S3: And so Bella, in her case, would be a case like that, right?

S4: Oh, definitely. The way the books end up running it out even is that she ends up getting turned into a vampire halfway through the last book only because she’s dying, that Edward finally goes ahead and does it.

S3: The lesson from the vampire for Laurie Paul is that life is not only a matter of making choices by investigating yourself, figuring out what you really want or who you really are. Some of the really important decisions you make for yourself might not paradoxically involve you at all. Nothing about your current self is going to prepare you for what it will be like to be a different self, and nobody can possibly say anything to you that will make for good advice. Even people who have gone through the transformation. A transformative decision is a decision to change so much about you that taking it is a leap of faith, a leap that even your transformed self couldn’t tell you objectively whether it was a good or bad decision, how nerve wracking and how exciting.
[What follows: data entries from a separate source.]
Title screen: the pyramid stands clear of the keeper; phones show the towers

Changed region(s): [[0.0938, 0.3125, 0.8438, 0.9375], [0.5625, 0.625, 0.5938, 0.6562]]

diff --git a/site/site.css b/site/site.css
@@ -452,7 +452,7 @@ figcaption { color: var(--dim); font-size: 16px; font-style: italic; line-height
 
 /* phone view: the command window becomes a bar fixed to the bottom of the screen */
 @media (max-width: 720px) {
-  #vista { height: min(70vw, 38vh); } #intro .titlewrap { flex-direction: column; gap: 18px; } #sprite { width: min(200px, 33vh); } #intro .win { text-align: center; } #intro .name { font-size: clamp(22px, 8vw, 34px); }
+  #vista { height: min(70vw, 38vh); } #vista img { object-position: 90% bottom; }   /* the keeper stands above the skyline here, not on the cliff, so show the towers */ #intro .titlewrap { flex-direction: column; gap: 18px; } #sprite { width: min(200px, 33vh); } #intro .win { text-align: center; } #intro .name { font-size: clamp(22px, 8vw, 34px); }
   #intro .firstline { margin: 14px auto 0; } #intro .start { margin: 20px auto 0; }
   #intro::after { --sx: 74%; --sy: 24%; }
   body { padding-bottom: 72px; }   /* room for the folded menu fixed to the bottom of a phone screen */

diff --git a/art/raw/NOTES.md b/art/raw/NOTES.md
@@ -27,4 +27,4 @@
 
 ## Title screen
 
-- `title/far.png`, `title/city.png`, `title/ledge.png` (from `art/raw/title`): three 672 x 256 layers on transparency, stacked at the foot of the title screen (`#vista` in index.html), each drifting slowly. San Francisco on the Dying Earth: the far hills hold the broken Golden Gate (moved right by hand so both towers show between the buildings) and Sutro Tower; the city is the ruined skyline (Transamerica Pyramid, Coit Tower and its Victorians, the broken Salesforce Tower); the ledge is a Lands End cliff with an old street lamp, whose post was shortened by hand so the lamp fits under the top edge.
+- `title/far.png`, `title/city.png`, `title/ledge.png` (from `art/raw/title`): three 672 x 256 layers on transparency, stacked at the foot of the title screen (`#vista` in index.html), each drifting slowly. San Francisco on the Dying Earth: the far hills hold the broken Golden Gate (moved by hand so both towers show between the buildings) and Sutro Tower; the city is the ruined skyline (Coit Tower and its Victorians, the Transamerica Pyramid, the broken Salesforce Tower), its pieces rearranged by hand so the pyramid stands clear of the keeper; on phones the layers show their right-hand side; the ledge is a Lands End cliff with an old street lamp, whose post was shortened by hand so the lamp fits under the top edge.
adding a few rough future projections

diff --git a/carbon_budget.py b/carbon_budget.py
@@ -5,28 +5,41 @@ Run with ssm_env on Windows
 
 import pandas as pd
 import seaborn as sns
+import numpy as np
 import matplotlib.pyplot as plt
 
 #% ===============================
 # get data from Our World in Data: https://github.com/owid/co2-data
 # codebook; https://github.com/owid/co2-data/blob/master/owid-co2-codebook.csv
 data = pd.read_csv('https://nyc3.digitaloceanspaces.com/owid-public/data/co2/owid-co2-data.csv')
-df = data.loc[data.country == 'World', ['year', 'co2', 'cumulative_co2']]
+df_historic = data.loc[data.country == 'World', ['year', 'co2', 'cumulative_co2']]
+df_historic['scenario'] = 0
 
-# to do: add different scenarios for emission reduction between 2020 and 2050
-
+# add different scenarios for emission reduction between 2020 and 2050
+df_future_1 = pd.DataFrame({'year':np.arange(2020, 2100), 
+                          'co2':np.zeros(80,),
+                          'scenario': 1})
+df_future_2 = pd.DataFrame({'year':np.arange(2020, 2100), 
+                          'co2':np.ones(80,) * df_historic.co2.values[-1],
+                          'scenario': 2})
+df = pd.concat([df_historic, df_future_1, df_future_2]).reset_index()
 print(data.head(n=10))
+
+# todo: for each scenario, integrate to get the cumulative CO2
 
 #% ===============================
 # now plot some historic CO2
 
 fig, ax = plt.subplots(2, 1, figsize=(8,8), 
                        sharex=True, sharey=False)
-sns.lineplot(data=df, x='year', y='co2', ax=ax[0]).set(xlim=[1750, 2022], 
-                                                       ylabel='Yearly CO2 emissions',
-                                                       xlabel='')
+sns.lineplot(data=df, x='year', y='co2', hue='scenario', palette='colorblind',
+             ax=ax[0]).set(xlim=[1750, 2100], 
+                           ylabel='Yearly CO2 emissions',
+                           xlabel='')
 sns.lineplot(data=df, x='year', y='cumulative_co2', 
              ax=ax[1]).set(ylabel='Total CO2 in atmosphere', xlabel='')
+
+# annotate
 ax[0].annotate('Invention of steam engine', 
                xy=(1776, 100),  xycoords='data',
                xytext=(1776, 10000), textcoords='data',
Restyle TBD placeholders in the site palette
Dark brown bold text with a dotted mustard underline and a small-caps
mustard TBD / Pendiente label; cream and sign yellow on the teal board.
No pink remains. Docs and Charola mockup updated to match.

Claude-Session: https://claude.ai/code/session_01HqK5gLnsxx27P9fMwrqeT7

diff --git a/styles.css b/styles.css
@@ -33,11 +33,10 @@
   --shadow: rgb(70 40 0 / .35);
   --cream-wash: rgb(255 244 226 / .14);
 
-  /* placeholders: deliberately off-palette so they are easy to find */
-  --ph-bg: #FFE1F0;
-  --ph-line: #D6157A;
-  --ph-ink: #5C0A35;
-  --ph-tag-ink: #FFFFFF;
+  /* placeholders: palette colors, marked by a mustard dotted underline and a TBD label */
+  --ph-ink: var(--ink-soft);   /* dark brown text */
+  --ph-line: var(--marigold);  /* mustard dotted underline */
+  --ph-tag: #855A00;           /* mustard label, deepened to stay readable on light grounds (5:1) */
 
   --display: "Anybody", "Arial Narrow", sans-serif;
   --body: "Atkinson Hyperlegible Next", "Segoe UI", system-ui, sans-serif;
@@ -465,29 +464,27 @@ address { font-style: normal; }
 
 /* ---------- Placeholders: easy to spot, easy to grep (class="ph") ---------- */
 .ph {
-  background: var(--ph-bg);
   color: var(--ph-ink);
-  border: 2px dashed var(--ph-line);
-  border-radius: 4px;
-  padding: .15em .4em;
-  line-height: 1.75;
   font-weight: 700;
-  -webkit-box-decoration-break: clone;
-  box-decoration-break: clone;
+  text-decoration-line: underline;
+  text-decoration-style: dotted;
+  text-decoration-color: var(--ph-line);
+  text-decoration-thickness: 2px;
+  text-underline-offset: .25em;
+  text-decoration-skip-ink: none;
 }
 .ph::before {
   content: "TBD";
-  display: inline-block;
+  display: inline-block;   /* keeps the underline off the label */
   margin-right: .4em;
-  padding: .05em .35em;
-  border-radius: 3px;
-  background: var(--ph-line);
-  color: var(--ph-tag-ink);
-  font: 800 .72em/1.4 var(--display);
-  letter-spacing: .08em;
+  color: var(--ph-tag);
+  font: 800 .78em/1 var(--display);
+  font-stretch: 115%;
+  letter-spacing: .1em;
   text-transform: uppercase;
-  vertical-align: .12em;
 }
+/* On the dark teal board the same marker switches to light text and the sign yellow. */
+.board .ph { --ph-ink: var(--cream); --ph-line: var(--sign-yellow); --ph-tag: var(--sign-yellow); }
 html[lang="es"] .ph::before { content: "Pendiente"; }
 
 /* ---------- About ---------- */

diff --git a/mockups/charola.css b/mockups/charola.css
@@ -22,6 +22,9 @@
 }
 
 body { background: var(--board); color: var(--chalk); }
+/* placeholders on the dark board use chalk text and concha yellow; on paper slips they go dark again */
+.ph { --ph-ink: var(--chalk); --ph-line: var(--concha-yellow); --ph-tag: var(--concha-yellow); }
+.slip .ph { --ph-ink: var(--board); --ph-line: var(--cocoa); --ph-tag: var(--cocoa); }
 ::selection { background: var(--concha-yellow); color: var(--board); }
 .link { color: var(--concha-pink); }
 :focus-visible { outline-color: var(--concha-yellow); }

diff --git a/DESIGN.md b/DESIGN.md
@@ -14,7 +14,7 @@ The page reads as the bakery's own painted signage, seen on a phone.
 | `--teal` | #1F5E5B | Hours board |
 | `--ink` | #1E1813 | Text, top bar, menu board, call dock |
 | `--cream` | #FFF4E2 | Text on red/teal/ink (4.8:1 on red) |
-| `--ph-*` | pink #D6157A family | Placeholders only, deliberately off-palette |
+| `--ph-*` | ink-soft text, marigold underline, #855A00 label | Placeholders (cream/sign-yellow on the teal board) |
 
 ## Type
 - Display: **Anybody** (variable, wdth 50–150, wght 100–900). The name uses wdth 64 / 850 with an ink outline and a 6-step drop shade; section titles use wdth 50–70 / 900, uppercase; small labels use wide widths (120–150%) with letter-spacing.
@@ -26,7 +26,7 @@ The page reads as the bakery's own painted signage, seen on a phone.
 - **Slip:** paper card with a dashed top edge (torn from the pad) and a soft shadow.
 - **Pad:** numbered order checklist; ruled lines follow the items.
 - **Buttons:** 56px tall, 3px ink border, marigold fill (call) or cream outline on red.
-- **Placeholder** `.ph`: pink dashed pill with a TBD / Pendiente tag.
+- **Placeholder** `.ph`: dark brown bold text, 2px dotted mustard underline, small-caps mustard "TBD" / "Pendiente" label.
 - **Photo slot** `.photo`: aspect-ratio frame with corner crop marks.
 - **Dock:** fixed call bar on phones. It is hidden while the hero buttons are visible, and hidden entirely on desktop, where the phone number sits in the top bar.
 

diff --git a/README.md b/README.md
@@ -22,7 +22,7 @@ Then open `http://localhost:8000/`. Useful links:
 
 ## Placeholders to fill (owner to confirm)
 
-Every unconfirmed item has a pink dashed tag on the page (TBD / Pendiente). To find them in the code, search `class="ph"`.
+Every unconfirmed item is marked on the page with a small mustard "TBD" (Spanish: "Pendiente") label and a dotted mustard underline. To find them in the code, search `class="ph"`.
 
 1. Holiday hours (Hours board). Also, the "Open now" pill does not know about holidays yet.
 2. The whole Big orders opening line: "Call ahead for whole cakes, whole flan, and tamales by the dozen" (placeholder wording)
S5: Hi-Phi Nation is written, produced and edited by Barry Lam, associate professor and chair of Philosophy, Ambassador College.

S3: Co-host This Week is Christina van Dyke

S5: executive producer of Slate Podcast is Alicia Montgomery, Editorial Director for Slate Podcast. Is Gabriel Roth, Senior Managing Producer for Slate Podcast. Is June Thomas, managing producer for Slate Podcast is Asha Saluja, editor of Slate Places Me Chao, two production assistants this season provided by Jake Johnson. Visit Hi-Phi Nation dot org for complete transcript. Show notes and reading list for every episode that AHIP Nation Talk. Follow Hi-Phi Nation on Facebook and Twitter and at the website for updates on stories and ideas.